VCU Health says they have begun a pilot program to safely decontaminate N95 masks to mitigate the N95 shortage in hospitals.
The N95 mask is considered one of the most essential personal protective equipment used by health care workers
Health officials say the N95 respirator forms a seal around the wearer’s nose and mouth and is 95% effective in preventing droplet penetration, which is vital in the fight against the spread of the coronavirus.
“We have to preserve what we have,” said Stephen L. Kates, M.D., chair of orthopaedic surgery at VCU Health, who is part of the development team for this method. “The ideal thing would be to give every nurse and doctor and technician a brand-new 3M mask every day. But given these unprecedented times, we can’t do that right now.”
Kates says VCU Medical Center uses about 450 masks on a typical day and that number will continue to rise as the pandemic continues.
VCU Health reasearchers designed and constructed equipment that can process 12,000 masks per day, more than 10 times what is currently available.
VCU Health’s "innovative" decontamination process uses high-intensity ultraviolet light.
The decontamination process:
• Used masks are collected on each unit and deposited in a paper bag and plastic bin, labeled with the wearer’s name, employee number and where they work.
• When a unit’s collection bin is full, it is sent to the mask decontamination facility, housed in the former Museum of the Confederacy.
• Before the masks are returned to the original user, they undergo a strict series of quality checks, including testing for moisture, penetration, fit and breathability.
“N95 masks are critical to the safety of those working the front lines of the COVID-19 pandemic,” said Gonzalo Bearman, M.D., director of the VCU Health Infection Prevention Program. “Using this decontamination method, we’re providing our team members increased access to [personal protective equipment] so they and our patients may remain safe during a time when PPE access is not always guaranteed.”
VCU Health says other decontamination methods like using alcohol or steam can work, but they can also compromise the integrity of the masks after one or two uses.
VCU Health says their decontamination process makes the masks reusable multiple times and can be easily implemented by other hospitals.

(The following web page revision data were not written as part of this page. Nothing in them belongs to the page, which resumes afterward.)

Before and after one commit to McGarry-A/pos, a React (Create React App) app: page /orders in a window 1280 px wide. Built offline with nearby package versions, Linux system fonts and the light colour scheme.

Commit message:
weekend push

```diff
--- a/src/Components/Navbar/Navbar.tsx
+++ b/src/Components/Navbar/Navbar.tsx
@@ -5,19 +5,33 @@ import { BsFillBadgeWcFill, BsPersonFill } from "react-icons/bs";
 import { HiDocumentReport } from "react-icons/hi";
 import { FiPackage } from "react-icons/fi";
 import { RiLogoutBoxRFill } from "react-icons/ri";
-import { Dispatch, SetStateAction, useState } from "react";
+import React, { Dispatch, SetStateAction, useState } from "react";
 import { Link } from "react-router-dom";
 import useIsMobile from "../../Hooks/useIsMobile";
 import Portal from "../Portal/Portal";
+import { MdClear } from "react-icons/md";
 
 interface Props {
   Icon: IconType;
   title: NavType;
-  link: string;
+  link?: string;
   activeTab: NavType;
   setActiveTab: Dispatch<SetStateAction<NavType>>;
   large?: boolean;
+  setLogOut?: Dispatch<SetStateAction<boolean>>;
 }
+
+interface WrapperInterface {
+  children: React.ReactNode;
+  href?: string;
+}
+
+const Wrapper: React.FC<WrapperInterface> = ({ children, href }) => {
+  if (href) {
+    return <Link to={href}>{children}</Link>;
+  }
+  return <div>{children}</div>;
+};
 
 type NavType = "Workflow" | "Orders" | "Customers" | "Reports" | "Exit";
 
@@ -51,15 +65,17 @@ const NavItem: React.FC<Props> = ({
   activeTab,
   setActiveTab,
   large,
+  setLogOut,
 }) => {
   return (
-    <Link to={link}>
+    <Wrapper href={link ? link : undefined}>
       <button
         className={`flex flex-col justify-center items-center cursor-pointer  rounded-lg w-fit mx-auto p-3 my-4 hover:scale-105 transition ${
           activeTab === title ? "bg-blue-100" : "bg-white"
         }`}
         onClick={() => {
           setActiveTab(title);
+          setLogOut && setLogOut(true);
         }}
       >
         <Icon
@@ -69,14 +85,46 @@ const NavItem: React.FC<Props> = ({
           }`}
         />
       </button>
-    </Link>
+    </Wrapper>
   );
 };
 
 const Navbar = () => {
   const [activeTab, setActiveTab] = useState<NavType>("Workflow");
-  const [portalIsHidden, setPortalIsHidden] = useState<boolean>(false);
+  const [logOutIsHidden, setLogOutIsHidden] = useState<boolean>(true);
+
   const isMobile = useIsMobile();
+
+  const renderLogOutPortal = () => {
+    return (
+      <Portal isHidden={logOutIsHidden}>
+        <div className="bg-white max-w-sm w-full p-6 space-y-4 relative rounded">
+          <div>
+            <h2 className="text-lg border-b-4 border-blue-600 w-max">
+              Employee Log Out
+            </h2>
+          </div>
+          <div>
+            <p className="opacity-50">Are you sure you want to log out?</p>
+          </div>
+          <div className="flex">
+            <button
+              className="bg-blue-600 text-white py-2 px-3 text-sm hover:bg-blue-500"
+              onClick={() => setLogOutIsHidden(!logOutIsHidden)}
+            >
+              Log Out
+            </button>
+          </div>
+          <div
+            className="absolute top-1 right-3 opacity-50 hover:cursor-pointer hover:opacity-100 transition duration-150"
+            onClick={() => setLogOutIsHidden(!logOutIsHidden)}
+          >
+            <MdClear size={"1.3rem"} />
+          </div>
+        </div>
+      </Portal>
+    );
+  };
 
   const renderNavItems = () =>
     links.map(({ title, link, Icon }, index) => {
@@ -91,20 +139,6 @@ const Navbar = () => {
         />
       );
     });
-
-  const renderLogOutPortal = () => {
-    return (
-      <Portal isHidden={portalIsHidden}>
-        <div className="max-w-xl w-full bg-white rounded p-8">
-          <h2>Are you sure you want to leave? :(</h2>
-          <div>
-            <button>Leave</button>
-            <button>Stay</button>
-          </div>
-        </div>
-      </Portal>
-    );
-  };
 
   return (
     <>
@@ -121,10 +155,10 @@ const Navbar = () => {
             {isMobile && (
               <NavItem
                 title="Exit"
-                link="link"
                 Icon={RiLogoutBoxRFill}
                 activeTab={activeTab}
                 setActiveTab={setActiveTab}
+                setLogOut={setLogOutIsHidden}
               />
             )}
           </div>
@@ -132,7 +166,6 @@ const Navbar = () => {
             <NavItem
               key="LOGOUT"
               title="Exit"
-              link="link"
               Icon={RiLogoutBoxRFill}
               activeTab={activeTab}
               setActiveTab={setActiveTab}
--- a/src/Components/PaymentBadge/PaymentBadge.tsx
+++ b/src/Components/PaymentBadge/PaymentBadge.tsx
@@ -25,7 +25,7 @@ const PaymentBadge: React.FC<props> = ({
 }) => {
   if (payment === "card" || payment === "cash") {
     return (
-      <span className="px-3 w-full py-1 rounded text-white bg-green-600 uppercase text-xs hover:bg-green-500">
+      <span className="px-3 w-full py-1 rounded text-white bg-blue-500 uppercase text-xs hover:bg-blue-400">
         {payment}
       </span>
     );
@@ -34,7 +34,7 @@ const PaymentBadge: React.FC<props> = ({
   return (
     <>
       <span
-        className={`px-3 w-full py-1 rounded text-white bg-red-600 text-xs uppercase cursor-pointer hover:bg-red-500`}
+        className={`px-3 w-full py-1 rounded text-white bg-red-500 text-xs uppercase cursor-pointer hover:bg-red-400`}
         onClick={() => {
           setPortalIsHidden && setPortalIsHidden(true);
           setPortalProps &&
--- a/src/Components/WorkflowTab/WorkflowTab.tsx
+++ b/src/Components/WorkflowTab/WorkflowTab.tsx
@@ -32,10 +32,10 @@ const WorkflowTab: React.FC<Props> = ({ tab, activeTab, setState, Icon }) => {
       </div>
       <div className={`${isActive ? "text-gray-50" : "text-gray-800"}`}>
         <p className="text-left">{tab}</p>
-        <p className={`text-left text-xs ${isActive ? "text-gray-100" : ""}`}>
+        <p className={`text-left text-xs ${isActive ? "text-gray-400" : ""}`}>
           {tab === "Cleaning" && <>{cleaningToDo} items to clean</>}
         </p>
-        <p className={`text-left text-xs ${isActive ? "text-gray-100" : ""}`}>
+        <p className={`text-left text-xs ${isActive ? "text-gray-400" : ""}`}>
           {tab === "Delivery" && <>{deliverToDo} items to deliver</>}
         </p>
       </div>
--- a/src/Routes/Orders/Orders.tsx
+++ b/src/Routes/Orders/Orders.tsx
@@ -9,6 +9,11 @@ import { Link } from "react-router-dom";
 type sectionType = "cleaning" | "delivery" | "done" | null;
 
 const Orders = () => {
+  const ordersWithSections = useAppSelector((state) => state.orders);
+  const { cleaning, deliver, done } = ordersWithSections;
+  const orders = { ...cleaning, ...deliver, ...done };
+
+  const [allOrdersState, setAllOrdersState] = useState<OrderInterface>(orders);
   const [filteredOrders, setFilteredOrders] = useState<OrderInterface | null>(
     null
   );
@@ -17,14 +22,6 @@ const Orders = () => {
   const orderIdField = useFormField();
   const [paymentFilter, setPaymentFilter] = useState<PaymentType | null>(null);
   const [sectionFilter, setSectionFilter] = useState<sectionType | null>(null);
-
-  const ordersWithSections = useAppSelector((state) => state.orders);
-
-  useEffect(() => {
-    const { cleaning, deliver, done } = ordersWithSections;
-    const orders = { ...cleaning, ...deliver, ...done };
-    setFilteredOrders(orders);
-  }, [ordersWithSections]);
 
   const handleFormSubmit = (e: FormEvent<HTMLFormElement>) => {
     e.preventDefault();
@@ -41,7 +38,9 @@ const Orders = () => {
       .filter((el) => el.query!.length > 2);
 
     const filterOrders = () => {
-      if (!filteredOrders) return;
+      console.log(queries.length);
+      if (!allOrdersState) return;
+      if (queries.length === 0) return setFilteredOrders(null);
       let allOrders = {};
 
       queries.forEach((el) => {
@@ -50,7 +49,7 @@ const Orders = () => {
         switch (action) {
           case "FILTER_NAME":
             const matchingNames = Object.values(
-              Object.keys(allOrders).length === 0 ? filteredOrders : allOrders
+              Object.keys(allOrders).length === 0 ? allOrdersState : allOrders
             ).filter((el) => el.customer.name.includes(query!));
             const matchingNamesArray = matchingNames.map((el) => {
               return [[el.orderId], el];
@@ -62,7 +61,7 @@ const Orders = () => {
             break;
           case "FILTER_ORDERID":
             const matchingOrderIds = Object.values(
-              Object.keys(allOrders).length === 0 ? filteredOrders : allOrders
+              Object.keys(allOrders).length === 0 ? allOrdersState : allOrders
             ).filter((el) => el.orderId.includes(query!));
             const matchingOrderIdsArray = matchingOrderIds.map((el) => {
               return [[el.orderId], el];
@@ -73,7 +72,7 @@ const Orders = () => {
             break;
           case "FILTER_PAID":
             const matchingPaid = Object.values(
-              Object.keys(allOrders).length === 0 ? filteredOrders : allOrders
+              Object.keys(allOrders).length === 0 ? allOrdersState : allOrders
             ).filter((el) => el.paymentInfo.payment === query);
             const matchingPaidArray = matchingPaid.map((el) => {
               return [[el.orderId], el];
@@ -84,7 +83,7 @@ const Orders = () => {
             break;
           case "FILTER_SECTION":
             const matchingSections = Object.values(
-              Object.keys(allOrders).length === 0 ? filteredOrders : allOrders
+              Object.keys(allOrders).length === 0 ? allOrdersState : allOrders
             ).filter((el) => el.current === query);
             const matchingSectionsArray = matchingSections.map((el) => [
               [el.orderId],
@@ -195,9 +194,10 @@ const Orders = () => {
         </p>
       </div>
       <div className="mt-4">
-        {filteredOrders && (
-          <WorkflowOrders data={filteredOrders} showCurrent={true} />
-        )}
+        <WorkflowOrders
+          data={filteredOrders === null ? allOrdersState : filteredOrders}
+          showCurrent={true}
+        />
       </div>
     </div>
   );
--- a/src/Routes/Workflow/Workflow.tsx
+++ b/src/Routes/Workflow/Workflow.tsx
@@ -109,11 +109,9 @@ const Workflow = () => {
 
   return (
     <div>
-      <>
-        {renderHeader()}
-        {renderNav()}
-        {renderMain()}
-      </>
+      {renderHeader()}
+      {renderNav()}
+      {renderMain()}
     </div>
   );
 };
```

Officials say they plan to share their design and process with the University of Virginia and other hospitals across the state and country.